**Records:**
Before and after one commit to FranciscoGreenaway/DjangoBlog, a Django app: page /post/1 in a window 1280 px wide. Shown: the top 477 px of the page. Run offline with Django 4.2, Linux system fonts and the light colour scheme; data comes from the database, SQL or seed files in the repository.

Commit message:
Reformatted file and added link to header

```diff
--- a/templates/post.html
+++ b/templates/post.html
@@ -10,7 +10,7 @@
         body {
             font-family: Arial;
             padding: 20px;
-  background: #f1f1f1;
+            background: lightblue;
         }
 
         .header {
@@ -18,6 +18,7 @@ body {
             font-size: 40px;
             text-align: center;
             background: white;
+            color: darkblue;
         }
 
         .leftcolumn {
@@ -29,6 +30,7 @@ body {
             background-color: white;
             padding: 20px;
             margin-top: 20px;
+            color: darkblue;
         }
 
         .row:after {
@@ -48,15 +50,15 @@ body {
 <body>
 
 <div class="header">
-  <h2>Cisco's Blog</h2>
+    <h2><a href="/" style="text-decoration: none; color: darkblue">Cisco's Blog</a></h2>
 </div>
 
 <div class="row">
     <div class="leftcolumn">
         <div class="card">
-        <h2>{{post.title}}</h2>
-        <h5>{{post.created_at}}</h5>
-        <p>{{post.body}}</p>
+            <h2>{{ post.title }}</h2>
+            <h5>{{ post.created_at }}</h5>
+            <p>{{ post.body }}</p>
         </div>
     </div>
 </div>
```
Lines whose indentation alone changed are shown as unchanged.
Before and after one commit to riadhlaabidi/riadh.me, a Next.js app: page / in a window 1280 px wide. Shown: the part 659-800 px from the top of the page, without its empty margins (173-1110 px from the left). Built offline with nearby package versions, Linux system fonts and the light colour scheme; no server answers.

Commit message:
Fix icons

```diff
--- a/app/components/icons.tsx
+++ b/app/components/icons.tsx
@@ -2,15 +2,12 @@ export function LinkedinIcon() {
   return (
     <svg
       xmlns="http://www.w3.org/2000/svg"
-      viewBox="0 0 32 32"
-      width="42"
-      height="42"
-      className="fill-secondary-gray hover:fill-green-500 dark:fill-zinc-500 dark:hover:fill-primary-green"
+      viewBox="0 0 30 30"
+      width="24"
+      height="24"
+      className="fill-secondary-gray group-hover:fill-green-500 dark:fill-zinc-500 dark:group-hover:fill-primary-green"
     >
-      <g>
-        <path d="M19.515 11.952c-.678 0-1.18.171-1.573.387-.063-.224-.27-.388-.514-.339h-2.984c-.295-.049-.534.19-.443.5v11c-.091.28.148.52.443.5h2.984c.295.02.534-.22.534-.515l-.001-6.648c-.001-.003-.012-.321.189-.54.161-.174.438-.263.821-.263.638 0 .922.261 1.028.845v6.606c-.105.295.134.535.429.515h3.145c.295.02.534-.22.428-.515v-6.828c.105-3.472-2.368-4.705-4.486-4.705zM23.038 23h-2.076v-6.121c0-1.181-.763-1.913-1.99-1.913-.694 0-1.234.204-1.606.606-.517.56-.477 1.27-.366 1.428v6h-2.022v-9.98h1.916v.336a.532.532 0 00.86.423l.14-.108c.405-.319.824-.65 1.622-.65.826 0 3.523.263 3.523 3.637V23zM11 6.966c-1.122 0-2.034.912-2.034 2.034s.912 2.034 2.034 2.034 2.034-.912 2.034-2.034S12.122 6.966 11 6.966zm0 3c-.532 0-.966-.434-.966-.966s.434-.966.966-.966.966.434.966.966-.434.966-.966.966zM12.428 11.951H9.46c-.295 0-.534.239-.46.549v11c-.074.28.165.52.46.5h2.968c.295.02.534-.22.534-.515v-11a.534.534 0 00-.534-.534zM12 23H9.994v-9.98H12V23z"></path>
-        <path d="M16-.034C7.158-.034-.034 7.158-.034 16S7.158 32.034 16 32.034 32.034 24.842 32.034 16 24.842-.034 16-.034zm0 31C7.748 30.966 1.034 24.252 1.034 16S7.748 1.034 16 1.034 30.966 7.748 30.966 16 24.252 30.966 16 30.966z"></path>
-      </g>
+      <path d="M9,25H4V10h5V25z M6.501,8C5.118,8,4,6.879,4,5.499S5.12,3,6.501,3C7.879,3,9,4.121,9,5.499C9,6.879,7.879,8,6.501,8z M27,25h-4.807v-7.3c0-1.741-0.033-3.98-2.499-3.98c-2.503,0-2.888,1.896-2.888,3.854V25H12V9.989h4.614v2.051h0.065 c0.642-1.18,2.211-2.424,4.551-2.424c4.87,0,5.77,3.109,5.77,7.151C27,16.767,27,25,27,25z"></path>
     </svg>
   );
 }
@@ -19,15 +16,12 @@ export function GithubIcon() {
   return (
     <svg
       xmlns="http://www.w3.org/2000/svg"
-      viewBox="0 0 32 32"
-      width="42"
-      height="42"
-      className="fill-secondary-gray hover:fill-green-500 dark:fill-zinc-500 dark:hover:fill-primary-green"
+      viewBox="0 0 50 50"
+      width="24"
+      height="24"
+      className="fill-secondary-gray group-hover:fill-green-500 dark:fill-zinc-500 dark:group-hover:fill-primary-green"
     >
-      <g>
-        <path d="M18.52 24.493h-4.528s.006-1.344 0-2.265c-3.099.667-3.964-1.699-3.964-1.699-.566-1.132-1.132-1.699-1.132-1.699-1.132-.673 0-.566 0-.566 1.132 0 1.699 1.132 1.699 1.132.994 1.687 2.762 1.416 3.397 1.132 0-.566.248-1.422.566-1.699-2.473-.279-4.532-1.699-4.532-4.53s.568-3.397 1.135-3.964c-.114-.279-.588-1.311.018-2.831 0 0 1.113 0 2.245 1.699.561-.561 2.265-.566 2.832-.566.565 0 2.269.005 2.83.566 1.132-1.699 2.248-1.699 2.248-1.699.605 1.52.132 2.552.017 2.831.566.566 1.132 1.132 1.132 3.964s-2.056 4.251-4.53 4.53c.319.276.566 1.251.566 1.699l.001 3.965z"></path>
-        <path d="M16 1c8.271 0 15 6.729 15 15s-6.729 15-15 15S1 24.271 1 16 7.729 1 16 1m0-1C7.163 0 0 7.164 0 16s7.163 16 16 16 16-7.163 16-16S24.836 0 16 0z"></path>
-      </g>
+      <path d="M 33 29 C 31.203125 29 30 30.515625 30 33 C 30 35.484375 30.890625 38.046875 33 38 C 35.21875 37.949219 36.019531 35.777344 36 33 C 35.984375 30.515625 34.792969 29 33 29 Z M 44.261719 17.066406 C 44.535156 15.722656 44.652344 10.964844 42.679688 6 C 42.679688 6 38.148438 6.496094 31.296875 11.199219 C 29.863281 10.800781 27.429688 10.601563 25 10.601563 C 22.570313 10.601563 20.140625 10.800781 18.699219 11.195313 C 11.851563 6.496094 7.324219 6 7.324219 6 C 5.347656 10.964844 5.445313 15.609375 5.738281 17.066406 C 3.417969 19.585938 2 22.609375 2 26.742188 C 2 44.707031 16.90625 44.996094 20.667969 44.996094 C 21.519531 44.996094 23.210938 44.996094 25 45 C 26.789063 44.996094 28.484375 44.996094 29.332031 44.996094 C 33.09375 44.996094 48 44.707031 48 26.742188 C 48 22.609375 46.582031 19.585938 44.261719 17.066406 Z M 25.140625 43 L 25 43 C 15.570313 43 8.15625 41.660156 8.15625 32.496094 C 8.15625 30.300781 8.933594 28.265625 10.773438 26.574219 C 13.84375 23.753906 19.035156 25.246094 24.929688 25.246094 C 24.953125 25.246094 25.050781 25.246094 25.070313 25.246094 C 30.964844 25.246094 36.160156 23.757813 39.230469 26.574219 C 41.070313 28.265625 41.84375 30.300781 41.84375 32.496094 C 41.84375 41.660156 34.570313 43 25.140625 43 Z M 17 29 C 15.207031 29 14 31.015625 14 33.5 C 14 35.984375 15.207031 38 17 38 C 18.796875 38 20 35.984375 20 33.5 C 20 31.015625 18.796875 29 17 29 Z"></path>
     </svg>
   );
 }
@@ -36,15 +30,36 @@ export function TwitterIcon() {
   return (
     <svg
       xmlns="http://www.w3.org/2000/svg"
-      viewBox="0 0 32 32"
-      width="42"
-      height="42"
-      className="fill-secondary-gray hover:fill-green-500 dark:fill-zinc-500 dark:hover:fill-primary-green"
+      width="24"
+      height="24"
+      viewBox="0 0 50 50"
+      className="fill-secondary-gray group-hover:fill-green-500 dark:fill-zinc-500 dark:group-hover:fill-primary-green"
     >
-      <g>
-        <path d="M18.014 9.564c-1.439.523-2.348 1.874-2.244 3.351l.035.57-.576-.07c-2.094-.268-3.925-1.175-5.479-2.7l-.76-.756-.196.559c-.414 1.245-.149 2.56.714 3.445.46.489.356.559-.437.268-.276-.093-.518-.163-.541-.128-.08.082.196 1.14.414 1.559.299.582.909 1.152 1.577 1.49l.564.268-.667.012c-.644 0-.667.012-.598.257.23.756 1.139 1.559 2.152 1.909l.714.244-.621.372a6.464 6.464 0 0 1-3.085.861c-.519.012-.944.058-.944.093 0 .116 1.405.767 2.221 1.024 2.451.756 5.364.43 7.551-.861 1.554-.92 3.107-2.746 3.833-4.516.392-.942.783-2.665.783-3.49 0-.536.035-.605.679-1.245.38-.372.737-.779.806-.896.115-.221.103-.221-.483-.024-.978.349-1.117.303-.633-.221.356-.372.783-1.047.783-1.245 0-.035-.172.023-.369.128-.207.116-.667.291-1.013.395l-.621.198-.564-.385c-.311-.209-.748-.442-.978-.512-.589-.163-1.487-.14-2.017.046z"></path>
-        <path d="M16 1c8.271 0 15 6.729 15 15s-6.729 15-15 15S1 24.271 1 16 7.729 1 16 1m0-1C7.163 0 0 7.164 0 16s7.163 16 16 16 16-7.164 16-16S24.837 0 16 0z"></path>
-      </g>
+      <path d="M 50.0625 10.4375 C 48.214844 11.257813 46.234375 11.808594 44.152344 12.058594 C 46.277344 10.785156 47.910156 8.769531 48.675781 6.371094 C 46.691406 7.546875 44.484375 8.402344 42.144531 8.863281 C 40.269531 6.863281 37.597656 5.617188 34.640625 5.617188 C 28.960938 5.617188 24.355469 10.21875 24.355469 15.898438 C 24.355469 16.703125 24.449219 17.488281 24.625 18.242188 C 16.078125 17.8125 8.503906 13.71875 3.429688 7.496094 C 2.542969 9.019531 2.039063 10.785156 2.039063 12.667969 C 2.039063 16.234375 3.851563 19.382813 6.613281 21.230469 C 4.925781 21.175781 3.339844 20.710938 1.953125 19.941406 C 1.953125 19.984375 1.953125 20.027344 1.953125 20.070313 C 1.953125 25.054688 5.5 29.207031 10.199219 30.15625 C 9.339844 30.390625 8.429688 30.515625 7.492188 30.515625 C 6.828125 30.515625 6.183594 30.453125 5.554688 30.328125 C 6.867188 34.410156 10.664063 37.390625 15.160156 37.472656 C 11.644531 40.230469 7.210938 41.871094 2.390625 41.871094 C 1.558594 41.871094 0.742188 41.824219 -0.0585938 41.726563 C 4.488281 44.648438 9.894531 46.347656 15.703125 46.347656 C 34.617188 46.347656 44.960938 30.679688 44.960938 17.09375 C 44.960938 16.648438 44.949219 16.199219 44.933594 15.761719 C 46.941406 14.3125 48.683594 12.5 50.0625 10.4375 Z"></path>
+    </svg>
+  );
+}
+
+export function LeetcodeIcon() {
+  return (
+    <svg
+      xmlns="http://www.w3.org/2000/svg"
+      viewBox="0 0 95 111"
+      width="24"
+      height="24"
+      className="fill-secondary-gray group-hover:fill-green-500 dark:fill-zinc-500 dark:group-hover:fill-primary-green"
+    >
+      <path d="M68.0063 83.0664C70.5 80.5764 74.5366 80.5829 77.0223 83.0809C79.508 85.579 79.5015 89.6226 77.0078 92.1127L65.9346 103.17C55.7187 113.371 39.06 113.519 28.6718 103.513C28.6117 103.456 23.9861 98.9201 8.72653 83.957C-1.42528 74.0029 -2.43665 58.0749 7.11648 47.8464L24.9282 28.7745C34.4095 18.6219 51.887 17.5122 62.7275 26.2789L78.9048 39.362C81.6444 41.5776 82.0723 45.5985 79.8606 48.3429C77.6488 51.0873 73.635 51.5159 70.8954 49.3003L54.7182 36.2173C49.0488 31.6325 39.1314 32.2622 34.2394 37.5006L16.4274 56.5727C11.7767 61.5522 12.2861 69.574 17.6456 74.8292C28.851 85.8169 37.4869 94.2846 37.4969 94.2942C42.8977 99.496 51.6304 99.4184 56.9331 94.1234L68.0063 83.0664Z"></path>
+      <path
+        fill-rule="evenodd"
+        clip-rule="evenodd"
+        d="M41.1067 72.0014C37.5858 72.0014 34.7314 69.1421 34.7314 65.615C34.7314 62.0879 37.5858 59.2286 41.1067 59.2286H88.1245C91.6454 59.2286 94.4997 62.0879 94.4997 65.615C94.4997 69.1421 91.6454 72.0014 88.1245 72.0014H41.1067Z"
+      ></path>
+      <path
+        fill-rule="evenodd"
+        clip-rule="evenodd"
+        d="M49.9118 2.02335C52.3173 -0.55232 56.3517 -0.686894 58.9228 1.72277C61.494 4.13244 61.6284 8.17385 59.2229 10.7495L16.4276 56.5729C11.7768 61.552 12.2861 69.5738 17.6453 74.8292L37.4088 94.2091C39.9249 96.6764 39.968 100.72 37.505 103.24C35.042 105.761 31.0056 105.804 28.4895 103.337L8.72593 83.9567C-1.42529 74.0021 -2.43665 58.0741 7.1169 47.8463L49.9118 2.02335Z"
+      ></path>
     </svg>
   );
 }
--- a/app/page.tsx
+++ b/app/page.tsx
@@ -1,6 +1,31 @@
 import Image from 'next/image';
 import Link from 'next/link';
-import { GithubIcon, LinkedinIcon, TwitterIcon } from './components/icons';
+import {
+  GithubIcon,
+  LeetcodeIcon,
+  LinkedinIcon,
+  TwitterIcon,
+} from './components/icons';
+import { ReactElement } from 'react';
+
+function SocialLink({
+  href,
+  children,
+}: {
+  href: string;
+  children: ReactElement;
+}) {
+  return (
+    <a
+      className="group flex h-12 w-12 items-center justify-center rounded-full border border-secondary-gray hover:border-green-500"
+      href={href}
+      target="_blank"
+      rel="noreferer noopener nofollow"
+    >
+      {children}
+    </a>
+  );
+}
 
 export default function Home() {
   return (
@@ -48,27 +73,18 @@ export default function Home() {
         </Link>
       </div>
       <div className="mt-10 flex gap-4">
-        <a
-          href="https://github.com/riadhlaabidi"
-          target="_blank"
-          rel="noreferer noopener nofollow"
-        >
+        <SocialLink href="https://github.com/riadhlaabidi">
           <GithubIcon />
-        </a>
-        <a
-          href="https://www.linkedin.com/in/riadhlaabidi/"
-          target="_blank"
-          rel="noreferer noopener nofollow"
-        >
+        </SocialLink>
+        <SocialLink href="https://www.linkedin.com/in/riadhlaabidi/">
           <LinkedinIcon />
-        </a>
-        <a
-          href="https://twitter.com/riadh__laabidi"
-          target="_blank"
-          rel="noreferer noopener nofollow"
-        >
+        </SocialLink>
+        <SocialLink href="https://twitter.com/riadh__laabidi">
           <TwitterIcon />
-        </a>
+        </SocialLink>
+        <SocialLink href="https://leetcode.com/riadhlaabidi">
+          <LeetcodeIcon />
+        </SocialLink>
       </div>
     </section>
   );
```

**Your objective:** The word is "post". Copy every line above where it appears.

**Your response:**
Before and after one commit to FranciscoGreenaway/DjangoBlog, a Django app: page /post/1 in a window 1280 px wide. Shown: the top 477 px of the page. Run offline with Django 4.2, Linux system fonts and the light colour scheme; data comes from the database, SQL or seed files in the repository.
--- a/templates/post.html
+++ b/templates/post.html
-        <h2>{{post.title}}</h2>
-        <h5>{{post.created_at}}</h5>
-        <p>{{post.body}}</p>
+            <h2>{{ post.title }}</h2>
+            <h5>{{ post.created_at }}</h5>
+            <p>{{ post.body }}</p>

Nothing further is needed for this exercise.